Less than two months on the job, Boulware resigned from the Badgers' coaching staff on Friday and was hired to Bob Stoops' Oklahoma coaching staff that afternoon; giving Andersen approximately four hours notice before the hiring was announced by the Sooners.
"I told the kids, ultimately, I hired him," Andersen said in a Monday press conference previewing spring practices. "It's my fault. It's upsetting, and I brought the wrong guy in here. We'll be better off as we move forward."
Hired by Andersen on Jan. 9 after not being retained by Auburn following the school's coaching change, Boulware was set to coach Wisconsin's tight ends and coordinate the special teams. Auburn's punt-coverage unit ranked second in the nation in 2012, allowing an average of 4.0 yards per return on 70 punts. The Tigers also ranked third in the country in kickoff coverage, allowing 16.6 yards per return, under Boulware's watch.
Wisconsin is still to go through its first of 15 spring practices on Saturday.
"I don't like the timing of it," said Andersen. "I don't like the situation that we're in at all, but we'll get a coach in here that's as excited about Wisconsin football and wants to be here in the worst way, and he'll do a tremendous job.
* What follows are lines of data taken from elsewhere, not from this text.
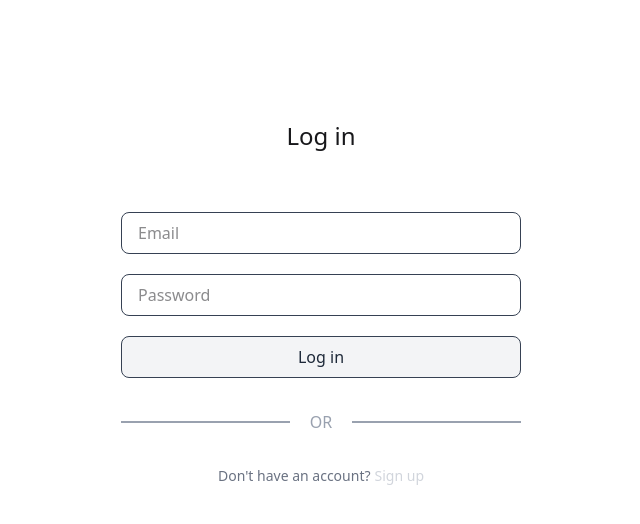
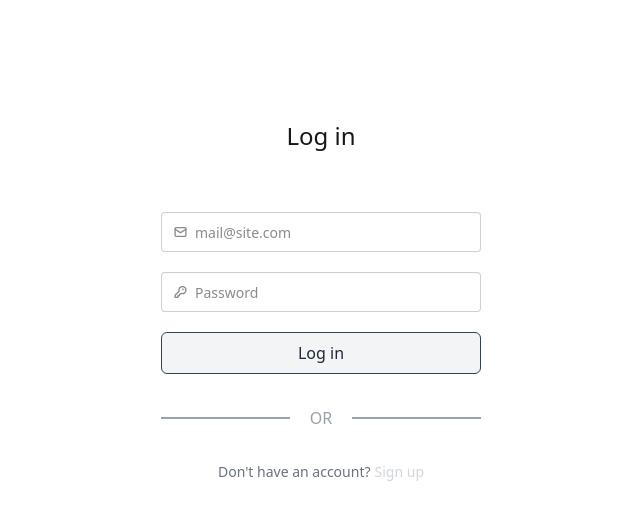
Before and after one commit to harneetsahi/chatApp-Yapper, a React (Vite) app in the folder frontend/: page /signin in a window 1280 px wide. Shown: the top 524 px of the page, without its empty margins (319-959 px from the left). Built offline with nearby package versions, Linux system fonts and the light colour scheme; no server answers.

Commit message:
adjusted input components for signup and signin page

```diff
--- a/frontend/src/components/Button.tsx
+++ b/frontend/src/components/Button.tsx
@@ -1,21 +1,21 @@
 interface ButtonProps {
   variant: "primary" | "chat";
   text: string;
-  onClick?: () => void;
+  type?: "submit" | "button";
 }
 
 const variantStyles = {
-  primary: "w-100 hover:scale-x-103 transition-all",
+  primary: "w-80 hover:scale-x-103 transition-all",
   chat: "",
 };
 
 const defaultStyles =
-  "border-1 border-gray-700 px-4 py-2 rounded-lg bg-gray-100 text-gray-800 cursor-pointer";
+  "border-1 border-gray-700 py-2 rounded-md bg-gray-100 text-gray-800 cursor-pointer";
 
-function Button({ variant, text, onClick }: ButtonProps) {
+function Button({ variant, text, type }: ButtonProps) {
   return (
     <button
-      onClick={onClick}
+      type={type}
       className={`${variantStyles[variant]} ${defaultStyles}`}
     >
       {text}
--- /dev/null
+++ b/frontend/src/components/EmailInput.tsx
@@ -0,0 +1,24 @@
+function EmailInput() {
+  return (
+    <>
+      <label className="input validator">
+        <svg className="h-[1em] opacity-50" viewBox="0 0 24 24">
+          <g
+            strokeLinejoin="round"
+            strokeLinecap="round"
+            strokeWidth="2.5"
+            fill="none"
+            stroke="currentColor"
+          >
+            <rect width="20" height="16" x="2" y="4" rx="2"></rect>
+            <path d="m22 7-8.97 5.7a1.94 1.94 0 0 1-2.06 0L2 7"></path>
+          </g>
+        </svg>
+        <input type="email" placeholder="mail@site.com" required />
+      </label>
+      <div className="validator-hint hidden">Enter valid email address</div>
+    </>
+  );
+}
+
+export default EmailInput;
--- /dev/null
+++ b/frontend/src/components/NameInput.tsx
@@ -0,0 +1,36 @@
+function NameInput({ placeholder }: { placeholder: string }) {
+  return (
+    <>
+      <label className="input validator">
+        <svg className="h-[1em] opacity-50" viewBox="0 0 24 24">
+          <g
+            strokeLinejoin="round"
+            strokeLinecap="round"
+            strokeWidth="2.5"
+            fill="none"
+            stroke="currentColor"
+          >
+            <path d="M19 21v-2a4 4 0 0 0-4-4H9a4 4 0 0 0-4 4v2"></path>
+            <circle cx="12" cy="7" r="4"></circle>
+          </g>
+        </svg>
+        <input
+          type="input"
+          required
+          placeholder={placeholder}
+          pattern="[A-Za-z][A-Za-z0-9\-]*"
+          minLength={3}
+          maxLength={30}
+          title="Only letters, numbers or dash"
+        />
+      </label>
+      <p className="validator-hint hidden">
+        Must be 3 to 30 characters
+        <br />
+        containing only letters, numbers or dash
+      </p>
+    </>
+  );
+}
+
+export default NameInput;
--- a/frontend/src/components/Navbar.tsx
+++ b/frontend/src/components/Navbar.tsx
@@ -1,4 +1,6 @@
+import { Theme } from "emoji-picker-react";
 import { useAuthStore } from "../store/useAuthStore";
+import ThemeComp from "./Theme";
 
 function Navbar() {
   const { authUser } = useAuthStore();
@@ -6,6 +8,7 @@ function Navbar() {
   return (
     <>
       <div>Navbar</div>
+      <ThemeComp />
     </>
   );
 }
--- /dev/null
+++ b/frontend/src/components/PasswordInput.tsx
@@ -0,0 +1,42 @@
+function PasswordInput() {
+  return (
+    <>
+      <label className="input validator">
+        <svg className="h-[1em] opacity-50" viewBox="0 0 24 24">
+          <g
+            strokeLinejoin="round"
+            strokeLinecap="round"
+            strokeWidth="2.5"
+            fill="none"
+            stroke="currentColor"
+          >
+            <path d="M2.586 17.414A2 2 0 0 0 2 18.828V21a1 1 0 0 0 1 1h3a1 1 0 0 0 1-1v-1a1 1 0 0 1 1-1h1a1 1 0 0 0 1-1v-1a1 1 0 0 1 1-1h.172a2 2 0 0 0 1.414-.586l.814-.814a6.5 6.5 0 1 0-4-4z"></path>
+            <circle cx="16.5" cy="7.5" r=".5" fill="currentColor"></circle>
+          </g>
+        </svg>
+        <input
+          type="password"
+          required
+          placeholder="Password"
+          minLength={8}
+          maxLength={16}
+          pattern="(?=.*\d)(?=.*[a-z])(?=.*[A-Z]).{8,}"
+          title="Must be 8 characters to 16 characters, including number, lowercase letter, uppercase letter, special character"
+        />
+      </label>
+      <p className="validator-hint hidden">
+        Must be 8 to 16 characters including
+        <br />
+        At least one number
+        <br />
+        At least one lowercase letter
+        <br />
+        At least one uppercase letter
+        <br />
+        At least one special character
+      </p>
+    </>
+  );
+}
+
+export default PasswordInput;
--- /dev/null
+++ b/frontend/src/components/Theme.tsx
@@ -0,0 +1,29 @@
+function ThemeComp() {
+  return (
+    <>
+      <label className="swap swap-rotate">
+        <input type="checkbox" className="theme-controller" value="synthwave" />
+
+        {/* sun icon */}
+        <svg
+          className="swap-off h-10 w-10 fill-current"
+          xmlns="http://www.w3.org/2000/svg"
+          viewBox="0 0 24 24"
+        >
+          <path d="M5.64,17l-.71.71a1,1,0,0,0,0,1.41,1,1,0,0,0,1.41,0l.71-.71A1,1,0,0,0,5.64,17ZM5,12a1,1,0,0,0-1-1H3a1,1,0,0,0,0,2H4A1,1,0,0,0,5,12Zm7-7a1,1,0,0,0,1-1V3a1,1,0,0,0-2,0V4A1,1,0,0,0,12,5ZM5.64,7.05a1,1,0,0,0,.7.29,1,1,0,0,0,.71-.29,1,1,0,0,0,0-1.41l-.71-.71A1,1,0,0,0,4.93,6.34Zm12,.29a1,1,0,0,0,.7-.29l.71-.71a1,1,0,1,0-1.41-1.41L17,5.64a1,1,0,0,0,0,1.41A1,1,0,0,0,17.66,7.34ZM21,11H20a1,1,0,0,0,0,2h1a1,1,0,0,0,0-2Zm-9,8a1,1,0,0,0-1,1v1a1,1,0,0,0,2,0V20A1,1,0,0,0,12,19ZM18.36,17A1,1,0,0,0,17,18.36l.71.71a1,1,0,0,0,1.41,0,1,1,0,0,0,0-1.41ZM12,6.5A5.5,5.5,0,1,0,17.5,12,5.51,5.51,0,0,0,12,6.5Zm0,9A3.5,3.5,0,1,1,15.5,12,3.5,3.5,0,0,1,12,15.5Z" />
+        </svg>
+
+        {/* moon icon */}
+        <svg
+          className="swap-on h-10 w-10 fill-current"
+          xmlns="http://www.w3.org/2000/svg"
+          viewBox="0 0 24 24"
+        >
+          <path d="M21.64,13a1,1,0,0,0-1.05-.14,8.05,8.05,0,0,1-3.37.73A8.15,8.15,0,0,1,9.08,5.49a8.59,8.59,0,0,1,.25-2A1,1,0,0,0,8,2.36,10.14,10.14,0,1,0,22,14.05,1,1,0,0,0,21.64,13Zm-9.5,6.69A8.14,8.14,0,0,1,7.08,5.22v.27A10.15,10.15,0,0,0,17.22,15.63a9.79,9.79,0,0,0,2.1-.22A8.11,8.11,0,0,1,12.14,19.73Z" />
+        </svg>
+      </label>
+    </>
+  );
+}
+
+export default ThemeComp;
--- a/frontend/src/pages/Signin.tsx
+++ b/frontend/src/pages/Signin.tsx
@@ -1,6 +1,7 @@
 import { Link } from "react-router-dom";
 import Button from "../components/Button";
-import Input from "../components/Input";
+import EmailInput from "../components/EmailInput";
+import PasswordInput from "../components/PasswordInput";
 
 function Signin() {
   return (
@@ -10,20 +11,8 @@ function Signin() {
 
         <section className="mt-10">
           <form action="" className="mt-5 flex flex-col gap-5">
-            <Input
-              variant="primary"
-              type="email"
-              name="email"
-              id="email"
-              placeholder="Email"
-            />
-            <Input
-              variant="primary"
-              type="password"
-              name="password"
-              id="password"
-              placeholder="Password"
-            />
+            <EmailInput />
+            <PasswordInput />
             <Button variant="primary" text={"Log in"} />
           </form>
 
```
We'll rebound very quickly."
Admitting that the process is taxing on the tight ends and special teams, Andersen said he wouldn't have done anything different in the hiring process, but took the lion share of the blame for letting the kids down and hiring the wrong person, saying he did "a poor job."
"I failed the kids in this situation," said Andersen. "It's important. We talked about building a family environment and getting the right guys in here. It's part of the process, and there's no one else to look at and say, well, why did you do this? Why did you do that? We'll find the right guy here.
"I don't know if I'm blaming myself, but there's no one else to blame. So I'll look at myself in the mirror on that one."
While secondary coach Bill Busch has special teams experience, serving as Andersen's special teams coach the past two seasons, Andersen wasn't in favor of that considering that move would stretch a four-person defensive staff trying to install a new scheme even thinner.
With Wisconsin having five offensive assistants, Andersen will look for a new coach that will, "handle the special teams, will handle the tight ends, will have a lot of experience, be a tremendous recruiter and he'll care about the kids." His goal is to make a hire by Saturday.
"I will never beg a coach to stay," said Andersen. "And I feel the same way in recruiting. I will never beg a kid to come to Wisconsin. If you have something you think is better, then so be it. I'll voice my opinion why I think you're wrong and the direction you're heading. It may compromise the relationship between me and forever, and I'm okay with that.
"I'm here for the University of Wisconsin. I'm here to make everybody proud of the football program on and off the field. If I've got a coach or a player that doesn't want to buy into that, so be it because there's a lot of people that would love to be a part of it."